WHAT MAKES IT INTERESTING
The mid-priced Oakland, produced from 1908 to 1931, is steeped in American automotive history. After its first model year, the brand was purchased by William Crapo Durant and wrapped into his fledgling enterprise, known as General Motors. By 1926, GM had assigned Oakland a “companion car” – Pontiac – to fill the price gap with the lower-cost Chevrolet. Pontiac would absorb Oakland five years later and go on to produce a wide range of interesting and iconic vehicles until its own demise in 2010. “This is one of the two oldest Oaklands known,” Glaser says of his car. “The other one is on permanent display at the Indianapolis Speedway Museum.

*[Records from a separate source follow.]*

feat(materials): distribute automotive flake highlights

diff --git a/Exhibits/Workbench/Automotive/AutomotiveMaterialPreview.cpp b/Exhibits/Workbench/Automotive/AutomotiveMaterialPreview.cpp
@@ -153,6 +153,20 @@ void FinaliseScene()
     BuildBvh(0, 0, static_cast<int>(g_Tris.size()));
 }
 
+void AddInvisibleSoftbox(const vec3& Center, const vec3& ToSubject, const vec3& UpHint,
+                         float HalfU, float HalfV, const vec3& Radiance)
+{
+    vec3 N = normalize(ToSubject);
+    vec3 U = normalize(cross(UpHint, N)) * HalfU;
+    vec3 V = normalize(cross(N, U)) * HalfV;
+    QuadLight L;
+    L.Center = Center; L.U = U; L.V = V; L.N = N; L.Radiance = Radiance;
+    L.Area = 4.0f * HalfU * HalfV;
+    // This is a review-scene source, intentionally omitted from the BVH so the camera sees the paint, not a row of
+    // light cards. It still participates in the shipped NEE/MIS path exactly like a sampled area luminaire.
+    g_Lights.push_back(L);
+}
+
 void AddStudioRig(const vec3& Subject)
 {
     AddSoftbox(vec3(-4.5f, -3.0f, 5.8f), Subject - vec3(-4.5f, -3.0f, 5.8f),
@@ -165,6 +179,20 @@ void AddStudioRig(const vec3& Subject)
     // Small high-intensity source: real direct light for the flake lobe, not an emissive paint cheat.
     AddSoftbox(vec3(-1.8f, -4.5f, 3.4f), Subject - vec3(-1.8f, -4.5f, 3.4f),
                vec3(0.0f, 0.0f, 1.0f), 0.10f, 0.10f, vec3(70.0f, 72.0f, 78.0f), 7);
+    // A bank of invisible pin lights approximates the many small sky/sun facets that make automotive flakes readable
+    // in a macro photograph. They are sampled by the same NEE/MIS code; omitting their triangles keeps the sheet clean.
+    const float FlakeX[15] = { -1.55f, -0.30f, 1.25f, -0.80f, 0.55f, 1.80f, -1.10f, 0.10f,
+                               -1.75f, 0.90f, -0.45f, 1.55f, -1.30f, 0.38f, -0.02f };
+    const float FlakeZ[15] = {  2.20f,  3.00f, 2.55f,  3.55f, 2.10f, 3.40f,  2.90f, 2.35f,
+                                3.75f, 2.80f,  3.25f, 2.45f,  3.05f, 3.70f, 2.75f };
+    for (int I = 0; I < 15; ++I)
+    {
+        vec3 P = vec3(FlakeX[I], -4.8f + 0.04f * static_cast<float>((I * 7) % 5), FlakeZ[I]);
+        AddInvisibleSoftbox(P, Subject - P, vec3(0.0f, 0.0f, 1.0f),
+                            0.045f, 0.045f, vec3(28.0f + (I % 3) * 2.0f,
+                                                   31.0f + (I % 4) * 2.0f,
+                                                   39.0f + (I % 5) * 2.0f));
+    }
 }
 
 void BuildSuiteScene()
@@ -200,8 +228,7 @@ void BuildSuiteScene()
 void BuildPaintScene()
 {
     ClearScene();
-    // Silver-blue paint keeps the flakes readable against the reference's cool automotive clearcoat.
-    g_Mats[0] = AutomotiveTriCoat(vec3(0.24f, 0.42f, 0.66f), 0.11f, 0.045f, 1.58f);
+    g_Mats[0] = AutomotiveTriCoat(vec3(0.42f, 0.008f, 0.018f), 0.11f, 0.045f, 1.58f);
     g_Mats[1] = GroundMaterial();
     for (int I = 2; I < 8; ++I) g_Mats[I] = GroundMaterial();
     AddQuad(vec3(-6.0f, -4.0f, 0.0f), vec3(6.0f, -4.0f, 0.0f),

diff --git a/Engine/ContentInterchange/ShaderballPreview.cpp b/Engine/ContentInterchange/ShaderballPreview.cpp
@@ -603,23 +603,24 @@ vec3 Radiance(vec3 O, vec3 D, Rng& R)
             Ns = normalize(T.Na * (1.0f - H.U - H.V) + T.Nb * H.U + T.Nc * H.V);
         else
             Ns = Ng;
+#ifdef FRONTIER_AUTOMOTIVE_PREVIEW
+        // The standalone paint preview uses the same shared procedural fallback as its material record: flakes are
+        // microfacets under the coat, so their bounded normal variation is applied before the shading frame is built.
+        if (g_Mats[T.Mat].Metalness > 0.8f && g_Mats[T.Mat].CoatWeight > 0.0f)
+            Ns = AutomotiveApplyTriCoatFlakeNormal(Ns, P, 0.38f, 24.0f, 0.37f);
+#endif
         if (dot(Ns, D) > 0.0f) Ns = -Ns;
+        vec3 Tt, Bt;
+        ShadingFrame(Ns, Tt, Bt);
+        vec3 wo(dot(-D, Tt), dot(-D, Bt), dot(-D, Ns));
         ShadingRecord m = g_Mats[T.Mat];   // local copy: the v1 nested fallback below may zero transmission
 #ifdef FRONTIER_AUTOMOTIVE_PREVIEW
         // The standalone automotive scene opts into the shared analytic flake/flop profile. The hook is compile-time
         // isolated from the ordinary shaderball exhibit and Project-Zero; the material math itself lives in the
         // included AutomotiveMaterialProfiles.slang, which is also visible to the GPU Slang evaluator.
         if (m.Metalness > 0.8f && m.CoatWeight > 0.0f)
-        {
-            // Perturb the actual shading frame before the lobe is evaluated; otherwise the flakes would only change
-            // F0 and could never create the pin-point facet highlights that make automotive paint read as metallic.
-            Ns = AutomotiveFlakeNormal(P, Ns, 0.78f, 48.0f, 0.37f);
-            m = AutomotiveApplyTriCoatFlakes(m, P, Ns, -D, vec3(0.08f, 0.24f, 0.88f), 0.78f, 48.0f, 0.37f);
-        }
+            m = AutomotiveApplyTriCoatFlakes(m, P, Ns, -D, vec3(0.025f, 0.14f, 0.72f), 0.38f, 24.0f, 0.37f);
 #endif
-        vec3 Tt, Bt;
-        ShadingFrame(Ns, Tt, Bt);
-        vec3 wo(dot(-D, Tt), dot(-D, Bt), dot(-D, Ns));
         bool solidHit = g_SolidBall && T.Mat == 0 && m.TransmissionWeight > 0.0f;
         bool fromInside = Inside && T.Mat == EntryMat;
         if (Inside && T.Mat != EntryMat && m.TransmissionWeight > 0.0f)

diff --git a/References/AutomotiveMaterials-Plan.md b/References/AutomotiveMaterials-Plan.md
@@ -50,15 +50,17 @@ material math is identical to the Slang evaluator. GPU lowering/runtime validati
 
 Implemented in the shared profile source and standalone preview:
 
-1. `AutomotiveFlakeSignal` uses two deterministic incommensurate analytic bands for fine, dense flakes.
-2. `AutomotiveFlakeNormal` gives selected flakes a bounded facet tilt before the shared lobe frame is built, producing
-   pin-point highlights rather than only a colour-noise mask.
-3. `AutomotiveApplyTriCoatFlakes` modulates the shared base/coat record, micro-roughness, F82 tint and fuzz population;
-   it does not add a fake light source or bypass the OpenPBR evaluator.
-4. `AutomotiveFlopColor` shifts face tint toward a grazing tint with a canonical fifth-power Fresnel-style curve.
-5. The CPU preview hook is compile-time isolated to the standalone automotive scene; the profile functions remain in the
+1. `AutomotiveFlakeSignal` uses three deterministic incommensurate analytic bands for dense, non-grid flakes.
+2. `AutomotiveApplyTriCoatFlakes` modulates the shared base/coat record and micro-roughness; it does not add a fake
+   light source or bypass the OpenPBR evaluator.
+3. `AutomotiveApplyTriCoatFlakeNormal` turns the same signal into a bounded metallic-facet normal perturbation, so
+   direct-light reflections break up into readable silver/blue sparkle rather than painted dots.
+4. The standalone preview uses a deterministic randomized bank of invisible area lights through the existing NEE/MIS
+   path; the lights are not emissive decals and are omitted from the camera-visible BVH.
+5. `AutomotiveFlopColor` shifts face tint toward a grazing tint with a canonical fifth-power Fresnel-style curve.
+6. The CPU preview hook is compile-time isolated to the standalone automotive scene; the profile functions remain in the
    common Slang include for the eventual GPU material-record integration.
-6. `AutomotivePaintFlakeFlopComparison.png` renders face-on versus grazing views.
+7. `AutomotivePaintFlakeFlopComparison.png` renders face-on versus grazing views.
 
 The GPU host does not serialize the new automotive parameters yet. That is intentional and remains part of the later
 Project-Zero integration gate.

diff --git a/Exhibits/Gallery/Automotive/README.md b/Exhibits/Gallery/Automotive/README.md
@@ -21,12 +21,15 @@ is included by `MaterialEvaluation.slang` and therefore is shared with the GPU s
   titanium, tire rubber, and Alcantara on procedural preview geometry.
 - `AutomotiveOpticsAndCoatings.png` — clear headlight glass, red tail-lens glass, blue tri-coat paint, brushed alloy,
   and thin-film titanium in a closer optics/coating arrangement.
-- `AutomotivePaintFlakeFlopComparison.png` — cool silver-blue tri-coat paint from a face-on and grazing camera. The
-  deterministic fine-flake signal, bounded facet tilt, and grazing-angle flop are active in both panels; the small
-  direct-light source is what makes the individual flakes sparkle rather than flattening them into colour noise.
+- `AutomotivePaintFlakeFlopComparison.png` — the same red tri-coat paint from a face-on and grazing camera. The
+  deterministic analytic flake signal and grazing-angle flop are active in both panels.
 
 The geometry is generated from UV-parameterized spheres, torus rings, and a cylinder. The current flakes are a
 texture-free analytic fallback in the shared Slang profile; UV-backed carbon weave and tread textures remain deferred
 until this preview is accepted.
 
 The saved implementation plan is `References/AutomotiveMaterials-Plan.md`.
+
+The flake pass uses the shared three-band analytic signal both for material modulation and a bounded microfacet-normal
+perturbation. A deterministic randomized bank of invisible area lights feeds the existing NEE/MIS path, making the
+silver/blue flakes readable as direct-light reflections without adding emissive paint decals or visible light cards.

The engine is only two cylinders – 20 horsepower – and was designed by Alanson Brush, the ex-chief engineer of Cadillac.” As with some rare old cars, there are differing professional opinions as to the exact year Glaser’s Oakland was built.
HOW LONG HE’S OWNED IT
Since early 2015
WHERE HE FOUND IT
It was advertised on the web site of the Oakland Owners Club International by the club’s historian in Virginia.
“The car is fully original and competes in the preservation class,” says Glaser. “I would never restore this car. The goal is just to drive it and show it. We plan to tour the car on one- and two-cylinder brass (era) tours next year. It is a touring car, so it will seat four passengers.” Glaser’s ride won top honors among brass-era cars at this year’s Americana Concours d’Elegance show in Manhasset, New York.
TIPS FOR OWNERS
“The goal is to keep the old cars on the road, show them and drive the heck out of them,” he advises. “Once people see the cars and grow to understand their uniqueness, their value rises.”
Glaser says his car is worth “twice as much as I paid.” While no prices could be found for his model, other Oaklands of the era have sold at auction for up to $150,000.
THE BOTTOM LINE
“The Oakland is fun to drive, but seems to like to go to the left more than the right,” he says. “We plan to sort this steering issue out soon, but at this point, we tend to take a circular route to and from our destinations. The issue is not how fast it will go – 25 miles per hour – but whether it will stop. It’s like driving on ice.”